Health of Chesapeake Bay Graded at All-Time High, C-

Jan 5, 2017


In this Thursday Oct. 8, 2015 file photo, waterman Shaw Rose retrieves an oyster dredge on his boat on the Rappahannock River near White Stone, Va. The Chesapeake Bay Foundation's biennial State of the Bay report, released Thursday, Jan. 5, 2017, gave the nation's largest estuary a grade of C-, an improvement from two years ago and the highest since the first report was issued 18 years ago.
Credit Steve Helber / AP

About 18 million people live along the Chesapeake Bay and its tributaries. The economic value of keeping waters pollution-free ranges from the fish and blue crabs we eat to the summer swims we take. 

Every two years the Chesapeake Bay Foundation gives the bay a physical, checking into habitat, fisheries and pollution.

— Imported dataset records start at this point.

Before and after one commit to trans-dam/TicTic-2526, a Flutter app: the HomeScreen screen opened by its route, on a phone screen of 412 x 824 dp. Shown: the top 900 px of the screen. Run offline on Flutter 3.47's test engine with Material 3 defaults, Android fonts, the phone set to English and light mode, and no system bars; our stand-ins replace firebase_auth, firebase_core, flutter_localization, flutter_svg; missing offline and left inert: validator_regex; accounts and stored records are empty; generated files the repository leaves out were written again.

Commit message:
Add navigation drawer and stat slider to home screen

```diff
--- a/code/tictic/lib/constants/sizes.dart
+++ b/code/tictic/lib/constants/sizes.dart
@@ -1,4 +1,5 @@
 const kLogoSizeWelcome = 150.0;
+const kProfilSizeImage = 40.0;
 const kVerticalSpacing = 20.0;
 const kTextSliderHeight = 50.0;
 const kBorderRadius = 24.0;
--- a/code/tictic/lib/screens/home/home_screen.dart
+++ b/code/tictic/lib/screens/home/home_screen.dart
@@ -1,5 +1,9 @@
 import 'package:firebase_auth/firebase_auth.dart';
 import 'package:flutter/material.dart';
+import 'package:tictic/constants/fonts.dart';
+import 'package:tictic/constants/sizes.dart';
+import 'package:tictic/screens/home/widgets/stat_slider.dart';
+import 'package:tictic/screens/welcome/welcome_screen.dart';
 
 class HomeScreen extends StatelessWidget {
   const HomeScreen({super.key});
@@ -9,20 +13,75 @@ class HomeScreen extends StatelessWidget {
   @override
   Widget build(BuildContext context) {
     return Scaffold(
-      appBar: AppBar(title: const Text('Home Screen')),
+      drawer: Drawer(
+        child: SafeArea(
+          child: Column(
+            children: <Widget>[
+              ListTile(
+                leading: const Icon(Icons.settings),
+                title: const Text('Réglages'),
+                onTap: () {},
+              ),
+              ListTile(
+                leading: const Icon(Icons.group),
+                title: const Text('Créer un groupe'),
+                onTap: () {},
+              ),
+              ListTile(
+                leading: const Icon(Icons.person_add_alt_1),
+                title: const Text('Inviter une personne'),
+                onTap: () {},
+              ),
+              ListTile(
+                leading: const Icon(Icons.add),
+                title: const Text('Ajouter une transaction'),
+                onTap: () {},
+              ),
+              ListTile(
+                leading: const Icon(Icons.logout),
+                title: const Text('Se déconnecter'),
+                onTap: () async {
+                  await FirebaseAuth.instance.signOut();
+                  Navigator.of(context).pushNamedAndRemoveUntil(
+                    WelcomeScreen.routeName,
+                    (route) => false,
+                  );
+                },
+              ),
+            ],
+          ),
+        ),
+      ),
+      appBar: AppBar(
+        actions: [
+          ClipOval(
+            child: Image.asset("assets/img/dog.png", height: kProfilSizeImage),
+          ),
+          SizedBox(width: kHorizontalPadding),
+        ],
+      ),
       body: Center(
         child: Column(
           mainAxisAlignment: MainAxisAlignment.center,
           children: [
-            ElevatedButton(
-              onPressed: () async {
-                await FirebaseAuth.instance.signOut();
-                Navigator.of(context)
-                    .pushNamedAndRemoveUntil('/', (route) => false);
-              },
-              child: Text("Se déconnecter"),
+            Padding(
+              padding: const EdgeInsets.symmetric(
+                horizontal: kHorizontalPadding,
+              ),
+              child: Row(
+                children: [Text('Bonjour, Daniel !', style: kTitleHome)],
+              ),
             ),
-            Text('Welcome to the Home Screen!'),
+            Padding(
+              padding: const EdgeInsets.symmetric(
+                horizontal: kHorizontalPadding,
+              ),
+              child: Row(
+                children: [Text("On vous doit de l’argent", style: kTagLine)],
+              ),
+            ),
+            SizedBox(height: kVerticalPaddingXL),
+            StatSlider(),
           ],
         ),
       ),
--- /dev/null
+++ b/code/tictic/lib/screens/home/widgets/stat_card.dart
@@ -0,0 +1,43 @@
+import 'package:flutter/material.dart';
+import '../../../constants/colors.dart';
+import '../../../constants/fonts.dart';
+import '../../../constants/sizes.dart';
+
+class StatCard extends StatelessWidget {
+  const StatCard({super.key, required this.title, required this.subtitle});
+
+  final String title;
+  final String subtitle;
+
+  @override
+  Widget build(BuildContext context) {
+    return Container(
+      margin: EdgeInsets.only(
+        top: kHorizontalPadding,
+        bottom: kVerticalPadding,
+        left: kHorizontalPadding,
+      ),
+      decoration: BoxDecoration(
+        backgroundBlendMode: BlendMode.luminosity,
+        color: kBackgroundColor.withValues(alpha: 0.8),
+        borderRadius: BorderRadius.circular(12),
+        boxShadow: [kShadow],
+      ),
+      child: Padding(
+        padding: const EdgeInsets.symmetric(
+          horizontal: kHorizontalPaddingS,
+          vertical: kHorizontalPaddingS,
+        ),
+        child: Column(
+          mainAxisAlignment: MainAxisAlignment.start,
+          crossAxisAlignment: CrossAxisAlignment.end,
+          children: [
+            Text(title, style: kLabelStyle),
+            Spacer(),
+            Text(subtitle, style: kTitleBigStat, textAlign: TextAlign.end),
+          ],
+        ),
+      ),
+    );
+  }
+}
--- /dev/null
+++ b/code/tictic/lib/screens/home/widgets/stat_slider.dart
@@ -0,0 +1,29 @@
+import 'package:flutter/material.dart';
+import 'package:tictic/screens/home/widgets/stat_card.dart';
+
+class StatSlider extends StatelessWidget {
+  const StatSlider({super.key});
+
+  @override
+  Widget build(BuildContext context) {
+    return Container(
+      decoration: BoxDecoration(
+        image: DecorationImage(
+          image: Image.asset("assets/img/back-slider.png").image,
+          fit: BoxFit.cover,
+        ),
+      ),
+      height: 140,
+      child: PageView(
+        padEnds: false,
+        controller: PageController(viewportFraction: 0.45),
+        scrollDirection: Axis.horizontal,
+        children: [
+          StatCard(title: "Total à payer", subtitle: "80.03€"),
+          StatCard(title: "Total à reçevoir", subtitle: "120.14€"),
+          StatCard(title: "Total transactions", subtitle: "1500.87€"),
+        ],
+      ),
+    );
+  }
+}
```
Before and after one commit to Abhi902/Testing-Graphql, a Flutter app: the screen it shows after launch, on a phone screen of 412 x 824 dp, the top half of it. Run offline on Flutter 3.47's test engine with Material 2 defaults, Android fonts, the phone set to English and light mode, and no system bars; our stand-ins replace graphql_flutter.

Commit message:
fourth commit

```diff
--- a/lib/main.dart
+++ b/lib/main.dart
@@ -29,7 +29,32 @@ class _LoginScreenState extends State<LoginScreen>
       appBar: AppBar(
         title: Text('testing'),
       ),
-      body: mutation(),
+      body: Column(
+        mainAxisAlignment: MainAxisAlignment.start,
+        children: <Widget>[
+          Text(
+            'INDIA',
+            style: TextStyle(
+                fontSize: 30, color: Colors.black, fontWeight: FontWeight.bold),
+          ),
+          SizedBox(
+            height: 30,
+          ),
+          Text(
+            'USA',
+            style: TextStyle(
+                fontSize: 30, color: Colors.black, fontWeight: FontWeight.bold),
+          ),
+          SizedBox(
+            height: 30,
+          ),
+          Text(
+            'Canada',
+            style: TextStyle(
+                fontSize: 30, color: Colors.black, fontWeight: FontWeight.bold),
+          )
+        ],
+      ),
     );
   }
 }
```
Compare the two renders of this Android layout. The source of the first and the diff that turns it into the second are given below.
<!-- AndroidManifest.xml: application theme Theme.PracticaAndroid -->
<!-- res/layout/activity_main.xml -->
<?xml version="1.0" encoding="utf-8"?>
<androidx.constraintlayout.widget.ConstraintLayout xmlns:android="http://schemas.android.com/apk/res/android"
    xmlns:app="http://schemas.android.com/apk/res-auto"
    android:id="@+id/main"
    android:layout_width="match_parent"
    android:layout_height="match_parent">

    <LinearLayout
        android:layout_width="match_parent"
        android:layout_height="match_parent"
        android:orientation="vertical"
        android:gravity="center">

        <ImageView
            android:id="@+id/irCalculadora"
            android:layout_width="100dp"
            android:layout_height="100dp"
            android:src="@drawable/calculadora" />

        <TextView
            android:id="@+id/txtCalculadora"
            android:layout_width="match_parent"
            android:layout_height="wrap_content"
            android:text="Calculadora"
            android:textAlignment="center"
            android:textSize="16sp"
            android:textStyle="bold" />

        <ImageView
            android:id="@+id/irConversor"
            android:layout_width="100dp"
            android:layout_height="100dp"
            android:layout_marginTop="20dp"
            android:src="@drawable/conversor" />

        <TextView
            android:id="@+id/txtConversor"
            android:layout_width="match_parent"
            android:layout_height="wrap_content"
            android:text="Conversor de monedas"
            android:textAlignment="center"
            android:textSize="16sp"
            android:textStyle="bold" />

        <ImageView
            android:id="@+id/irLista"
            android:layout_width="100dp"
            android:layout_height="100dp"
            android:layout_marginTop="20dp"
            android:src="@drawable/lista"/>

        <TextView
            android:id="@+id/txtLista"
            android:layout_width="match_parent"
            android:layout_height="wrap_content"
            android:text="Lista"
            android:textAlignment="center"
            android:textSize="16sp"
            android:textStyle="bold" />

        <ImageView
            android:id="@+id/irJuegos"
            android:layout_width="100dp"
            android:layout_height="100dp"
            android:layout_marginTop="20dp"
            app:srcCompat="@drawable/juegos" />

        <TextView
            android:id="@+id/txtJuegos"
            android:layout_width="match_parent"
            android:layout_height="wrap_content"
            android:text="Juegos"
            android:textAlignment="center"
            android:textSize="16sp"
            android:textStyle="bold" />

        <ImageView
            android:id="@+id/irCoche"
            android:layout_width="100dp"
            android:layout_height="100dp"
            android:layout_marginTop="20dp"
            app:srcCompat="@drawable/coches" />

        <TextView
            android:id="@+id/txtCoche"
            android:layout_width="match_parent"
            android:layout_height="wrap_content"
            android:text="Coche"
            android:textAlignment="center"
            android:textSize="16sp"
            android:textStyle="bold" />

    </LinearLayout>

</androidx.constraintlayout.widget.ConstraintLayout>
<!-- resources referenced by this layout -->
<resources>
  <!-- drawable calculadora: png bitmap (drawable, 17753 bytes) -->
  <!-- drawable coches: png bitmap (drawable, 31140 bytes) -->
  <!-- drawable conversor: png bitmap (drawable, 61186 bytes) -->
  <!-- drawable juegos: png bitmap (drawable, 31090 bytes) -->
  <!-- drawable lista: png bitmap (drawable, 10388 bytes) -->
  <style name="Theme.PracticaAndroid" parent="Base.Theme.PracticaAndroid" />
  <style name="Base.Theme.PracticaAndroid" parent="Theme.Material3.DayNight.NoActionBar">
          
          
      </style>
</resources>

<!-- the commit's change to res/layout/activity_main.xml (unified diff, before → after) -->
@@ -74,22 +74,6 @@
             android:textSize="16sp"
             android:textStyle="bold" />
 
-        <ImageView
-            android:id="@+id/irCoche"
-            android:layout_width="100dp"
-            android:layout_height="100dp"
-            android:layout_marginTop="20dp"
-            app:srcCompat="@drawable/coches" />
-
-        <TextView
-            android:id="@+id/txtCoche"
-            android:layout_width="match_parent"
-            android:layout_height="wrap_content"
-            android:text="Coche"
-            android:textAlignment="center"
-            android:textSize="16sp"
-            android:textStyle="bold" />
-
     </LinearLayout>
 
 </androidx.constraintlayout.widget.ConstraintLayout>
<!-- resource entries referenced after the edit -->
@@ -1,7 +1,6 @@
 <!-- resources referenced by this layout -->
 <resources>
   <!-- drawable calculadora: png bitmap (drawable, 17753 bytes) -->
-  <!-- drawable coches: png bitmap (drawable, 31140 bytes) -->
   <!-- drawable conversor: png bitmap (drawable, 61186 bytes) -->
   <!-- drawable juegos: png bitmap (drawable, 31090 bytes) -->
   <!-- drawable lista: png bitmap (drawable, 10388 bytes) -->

This year the bay went from a D+ to a C-.


The stars of this year's bay check-up were rockfish with an A minus and blue crab with a B. And that's graded on a curve because there's no way the Chesapeake Bay can ever be as pristine as when the colonists arrived.

And while people out on the bay this summer remarked on how clear the water was, that indicator still gets a D-. As a less environmentally-friendly administration enters the White House, CBF president, Will Baker issued this warning.

"The recovery is fragile," Baker says. "Any reduction in effort now and we will see the gains reversed and the decline begin again."

Both Virginia and Maryland are on track to meet interim deadlines to reduce bay pollution by the end of this year.